GFS Alumnae Board member and current GFS parent Tiane Hill ’03 will be leading the newly formed GFS Black Alumnae Association (BAA), which will hold its first meeting on Thursday, December 3 at 7:00 p.m. GFS alumnae who identify as representing the African diaspora and are interested in participating can register here

The formation of a Black Alumnae Association was one of the key takeaways from the listening sessions held with alumnae as part of the school’s Diversity, Equity and Inclusion initiatives, with many participants expressing the wish for a dedicated space to connect with one another as well as current students. As an extension of our Alumnae Board, the GFS Black Alumnae Association seeks to build partnerships and provide relevant programming and events for the broader GFS community while amplifying Black alumnae perspectives. Some of the goals include building a partnership with the Black Student Association (BSA), as well as with other area independent schools’ Black alumni associations, creating a mentorship program for current students, and developing a speaker series.

We chatted with Tiane about her hopes and plans for the group:

What is the main goal for the GFS Black Alumnae Association?

Tiane: The BAA is an active network of alumnae from the African diaspora who wish to meet the needs of and advance the interests of both alumnae and current students. The BAA will encourage Black alumnae engagement with the broader GFS community through mentorship opportunities for current students and relevant programming for alumnae. 

Why is it important for GFS alumnae to have this group?

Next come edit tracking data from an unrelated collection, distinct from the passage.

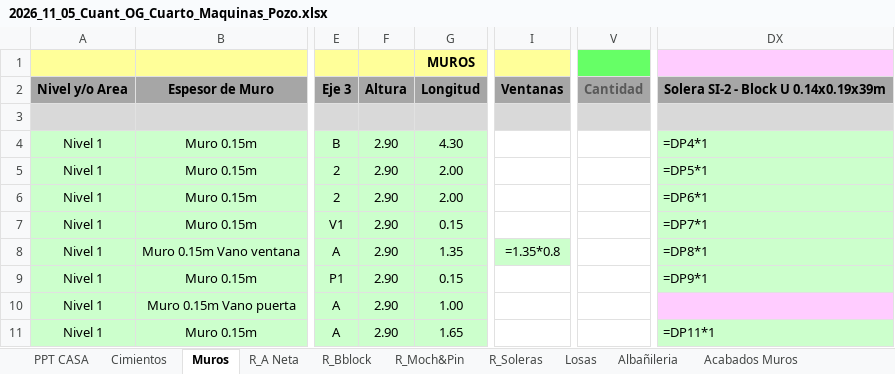
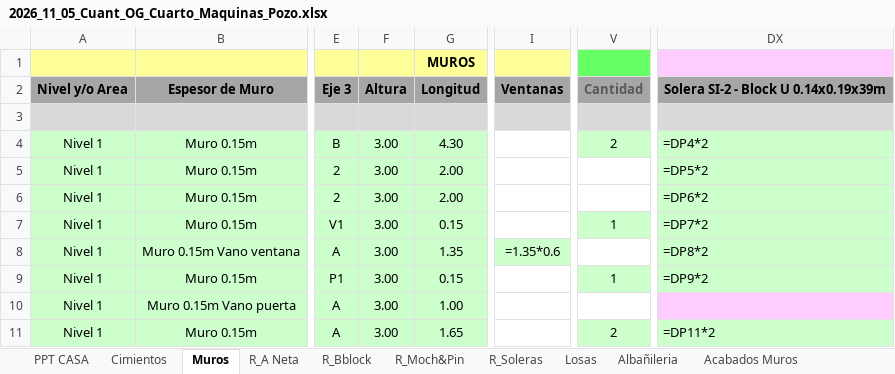
Before and after one commit to cristoneitor2000-arch/AGENTES-DE-CLOUDE, an Excel workbook: entregables_Don_Salva/2026_11_05_Cuant_OG_Cuarto_Maquinas_Pozo.xlsx, sheet Muros, drawn as a sheet; only a part is shown, gaps mark what is left out; values as stored, in another font and other column widths than the file's, no borders; formulas without a stored value are shown as written; the diff names each change by its address in the sheet, - before the commit and + after, or states it on an @@ line.

```diff
--- a/entregables_Don_Salva/2026_11_05_Cuant_OG_Cuarto_Maquinas_Pozo.xlsx (sheet Muros)
+++ b/entregables_Don_Salva/2026_11_05_Cuant_OG_Cuarto_Maquinas_Pozo.xlsx (sheet Muros)
-F4:F11: 2.90
+F4:F11: 3.00
-V4: (empty)
+V4: 2
-V4 fill: none
+V4 fill: #CCFFCC
-DX4: =DP4*1
+DX4: =DP4*2
-DX5: =DP5*1
+DX5: =DP5*2
-DX6: =DP6*1
+DX6: =DP6*2
-V7: (empty)
+V7: 1
-V7 fill: none
+V7 fill: #CCFFCC
-DX7: =DP7*1
+DX7: =DP7*2
-I8: =1.35*0.8
+I8: =1.35*0.6
-DX8: =DP8*1
+DX8: =DP8*2
-V9: (empty)
+V9: 1
-V9 fill: none
+V9 fill: #CCFFCC
-DX9: =DP9*1
+DX9: =DP9*2
-V11: (empty)
+V11: 2
-V11 fill: none
+V11 fill: #CCFFCC
-DX11: =DP11*1
+DX11: =DP11*2
```
Also changed, not shown: sheet PPT CASA, sheet Albañileria, sheet Losas, sheet Acabados Vanos, sheet Acabados Muros, sheet Cimientos, 4 other files.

Firstly, we asked for it, and the school heard us. The administration listened and will continue to listen as the BAA strives to amplify the Black alum voice in a way that will edify the entire GFS community. Secondly, and perhaps this is what's most important, the BAA will not serve only alumnae, but it will be a resource for current students. While the BAA will focus on enrichment and events that cater to alumnae, we will set out to support current students through mentorship and networking opportunities. 

What are some of the key initiatives or projects you are excited about launching with the GFS BAA? 

I’m excited to hear the thoughts and input of other Black alumnae who choose to join the group, but some of the ideas we are already thinking about include:

  • mentorship program for current students 

  • Black Women in Leadership speaker series 

  • partnership with Baltimore area Black alumni associations from other schools

  • Black Sorority Panel discussion for Upper Schoolers 

  • Happy Hour Networking event

What would you tell an alumna who may be interested in the GFS BAA but is not sure she wants to participate?

I would first ask, why not? Why not join a group of women with a shared experience in a space where you can learn, grow and help other women and girls who look like you do the same? Your voice and your experience are what will make the BAA more diverse in thought and action. Also, with the BAA being in the early stages of development, you will have the unique opportunity to help shape the direction and work of the group.

Alumnae Board President Anne Deady ’01 echoed Tiane’s excitement about the group. “I am so pleased that GFS has established the Black Alumnae Association, creating a critical space for Black alumnae to share their voices,” Anne said. “Having the BAA as part of our alumnae community is an important step towards making our campus a supportive place for every Garrison graduate. Along with the founding members of the BAA, I am excited to engage with more Black alumnae at the Forest. Their contributions will be an essential part of shaping the future of GFS, and I can’t wait to see what they accomplish.”

The creation of the Black Alumnae Association mirrors work that is happening on the GFS campus as well, where identity-based affinity groups give students a space to connect with one another, learn from their shared experiences and develop a better understanding of how their own identities shape their experiences. While there are many opportunities for the entire community—for both students and alumnae—to engage and support one another, identity-based groups provide an important space for underrepresented groups to build community and delve deeper into their unique experiences and perspectives. 

If you have questions about the group or are interested in participating but are unable to attend the Zoom meeting, please email